How Saying No to Sex Can Help You Learn to Love It Again

Intimate couple during the act of sex

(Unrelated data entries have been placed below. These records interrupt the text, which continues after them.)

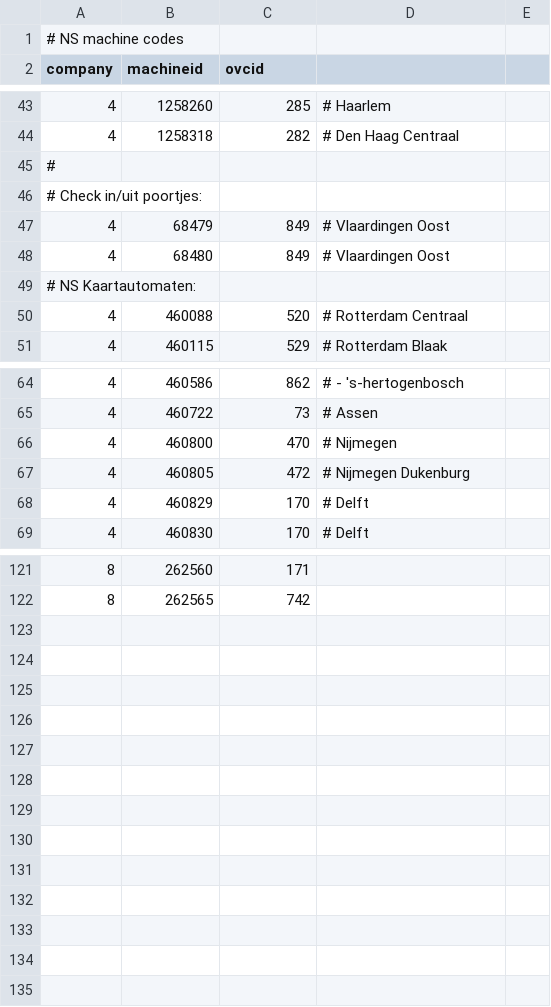
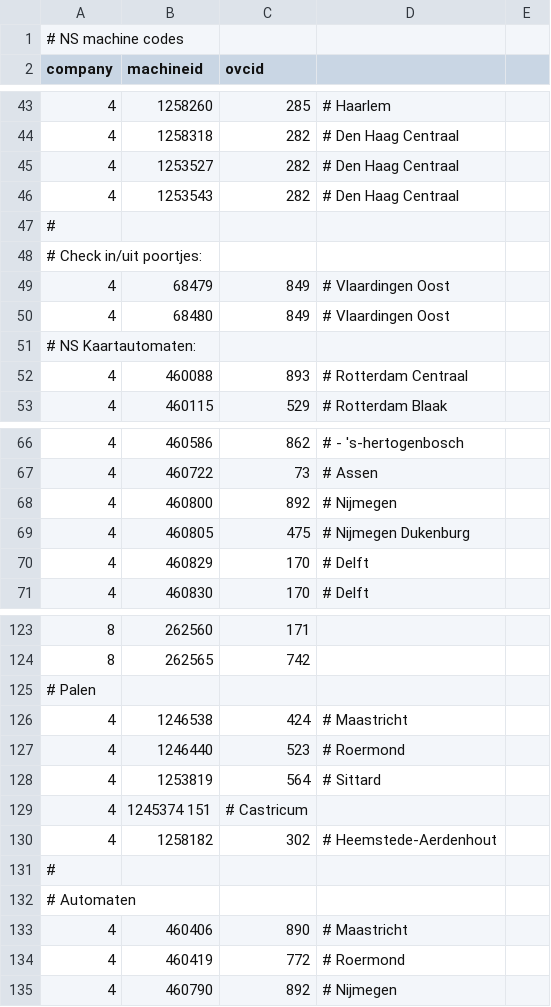
Before and after one commit to wandcode/ovc-tools, a TSV file: stations/machines_stations.tsv, drawn as a sheet; only a part is shown, gaps mark what is left out.

Commit message:
Some cleanup, including parsing of the F50-type index.
For the not-yet understood cases, some experimental code is added.
Probably there is an "identifier" in there, since the fields don't seem
to line up.
NS Subscription 0x00e6: '2e klas (1 dag)'.
Some more machine IDs and fixes.

```diff
--- a/stations/machines_stations.tsv
+++ b/stations/machines_stations.tsv
@@ -44,2 +44,4 @@ company	machineid	ovcid
 4	1258318	282	# Den Haag Centraal
+4	1253527	282	# Den Haag Centraal
+4	1253543	282	# Den Haag Centraal
 #
@@ -49,3 +51,3 @@ company	machineid	ovcid
 # NS Kaartautomaten:
-4	460088	520	# Rotterdam Centraal
+4	460088	893	# Rotterdam Centraal
 4	460115	529	# Rotterdam Blaak
@@ -65,4 +67,4 @@ company	machineid	ovcid
 4	460722	73	# Assen
-4	460800	470	# Nijmegen
-4	460805	472	# Nijmegen Dukenburg
+4	460800	892	# Nijmegen
+4	460805	475	# Nijmegen Dukenburg
 4	460829	170	# Delft
@@ -122 +124,12 @@ company	machineid	ovcid
 8	262565	742
+# Palen
+4	1246538	424	# Maastricht
+4	1246440	523	# Roermond
+4	1253819	564	# Sittard
+4	1245374 151	# Castricum
+4	1258182	302	# Heemstede-Aerdenhout
+#
+# Automaten
+4	460406	890	# Maastricht
+4	460419	772	# Roermond
+4	460790	892	# Nijmegen
```
Also changed, not shown: stations/data_ns.tsv, 7 other files.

People often ask me to tell them one single thing they can do that will change their sex life for the better. My often surprising response? Say no to sex. That’s right: I firmly believe that the occasional, well-delivered “no” can make for more loving, pleasurable, mindful sex – a topic I spent a good amount of ink writing about in my book, Because It Feels Good: A Woman’s Guide to Sexual Pleasure and Satisfaction, and an idea that has resonated with many women and men I speak with at book clubs, parties, conferences and events. So how does this work?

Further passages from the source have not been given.